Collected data
--- START ---

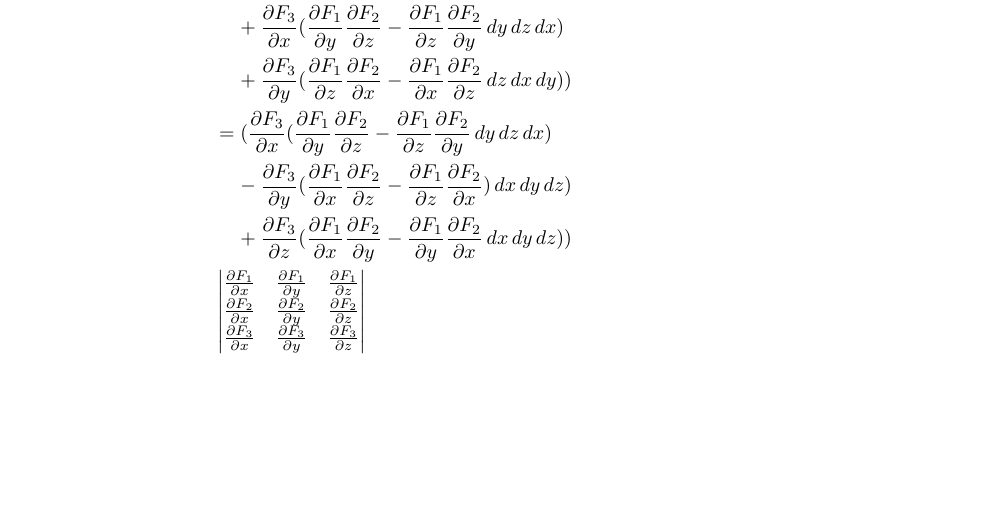
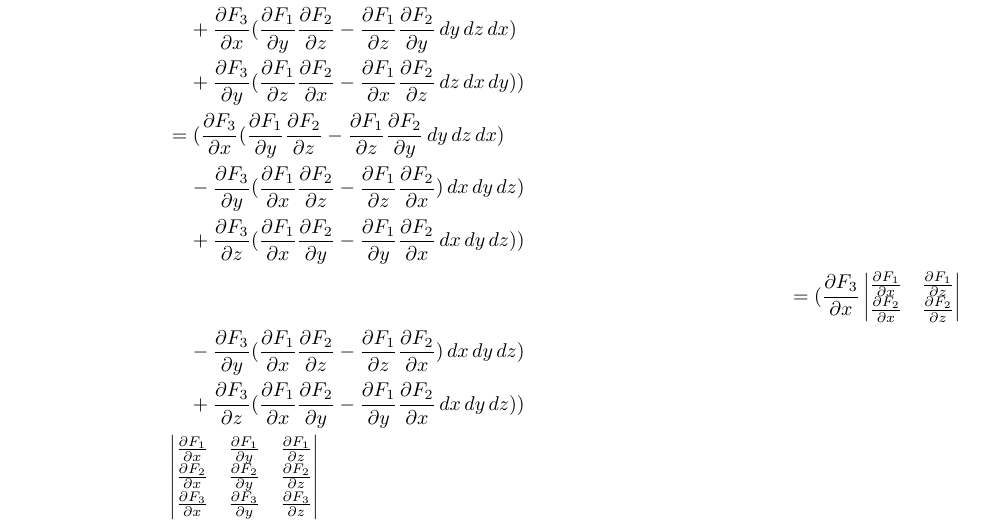
Before and after one commit to poonkeegan/school, a LaTeX document (matb42/a10.tex): part of page 2 of 11, cut so that both start at the same text, the shorter picture padded with empty space. Compiled offline with pdfLaTeX.

Commit message:
Mon Mar 26 17:49:42 EDT 2018

```diff
--- a/matb42/a10.tex
+++ b/matb42/a10.tex
@@ -68,6 +68,10 @@ Apr 3rd 2018}
                 &\; \; \; \; + \partis{x}{F_3} (\partis{y}{F_1} \partis{z}{F_2} - \partis{z}{F_1} \partis{y}{F_2} \, dy \, dz \, dx) \\
                 &\; \; \; \; + \partis{y}{F_3} (\partis{z}{F_1} \partis{x}{F_2} - \partis{x}{F_1} \partis{z}{F_2} \, dz \, dx \, dy)) \\
                 &= ( \partis{x}{F_3} (\partis{y}{F_1} \partis{z}{F_2} - \partis{z}{F_1} \partis{y}{F_2} \, dy \, dz \, dx) \\
+                &\; \; \; \; - \partis{y}{F_3} (\partis{x}{F_1} \partis{z}{F_2} - \partis{z}{F_1} \partis{x}{F_2}) \, dx \, dy \, dz) \\
+                &\; \; \; \; + \partis{z}{F_3} (\partis{x}{F_1} \partis{y}{F_2} - \partis{y}{F_1} \partis{x}{F_2}\, dx \, dy \, dz)) \\
+                &
+                &= ( \partis{x}{F_3} \begin{vmatrix} \partis{x}{F_1} & \partis{z}{F_1} \\ \partis{x}{F_2} & \partis{z}{F_2} \end{vmatrix} \\
                 &\; \; \; \; - \partis{y}{F_3} (\partis{x}{F_1} \partis{z}{F_2} - \partis{z}{F_1} \partis{x}{F_2}) \, dx \, dy \, dz) \\
                 &\; \; \; \; + \partis{z}{F_3} (\partis{x}{F_1} \partis{y}{F_2} - \partis{y}{F_1} \partis{x}{F_2}\, dx \, dy \, dz)) \\
                 &
```
Also changed, not shown: matb42/a10.pdf.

--- END ---

- **Required action**: Which lines above contain the word "partis"? List them.

- **Result**:
                 &\; \; \; \; + \partis{x}{F_3} (\partis{y}{F_1} \partis{z}{F_2} - \partis{z}{F_1} \partis{y}{F_2} \, dy \, dz \, dx) \\
                 &\; \; \; \; + \partis{y}{F_3} (\partis{z}{F_1} \partis{x}{F_2} - \partis{x}{F_1} \partis{z}{F_2} \, dz \, dx \, dy)) \\
                 &= ( \partis{x}{F_3} (\partis{y}{F_1} \partis{z}{F_2} - \partis{z}{F_1} \partis{y}{F_2} \, dy \, dz \, dx) \\
+                &\; \; \; \; - \partis{y}{F_3} (\partis{x}{F_1} \partis{z}{F_2} - \partis{z}{F_1} \partis{x}{F_2}) \, dx \, dy \, dz) \\
+                &\; \; \; \; + \partis{z}{F_3} (\partis{x}{F_1} \partis{y}{F_2} - \partis{y}{F_1} \partis{x}{F_2}\, dx \, dy \, dz)) \\
+                &= ( \partis{x}{F_3} \begin{vmatrix} \partis{x}{F_1} & \partis{z}{F_1} \\ \partis{x}{F_2} & \partis{z}{F_2} \end{vmatrix} \\
                 &\; \; \; \; - \partis{y}{F_3} (\partis{x}{F_1} \partis{z}{F_2} - \partis{z}{F_1} \partis{x}{F_2}) \, dx \, dy \, dz) \\
                 &\; \; \; \; + \partis{z}{F_3} (\partis{x}{F_1} \partis{y}{F_2} - \partis{y}{F_1} \partis{x}{F_2}\, dx \, dy \, dz)) \\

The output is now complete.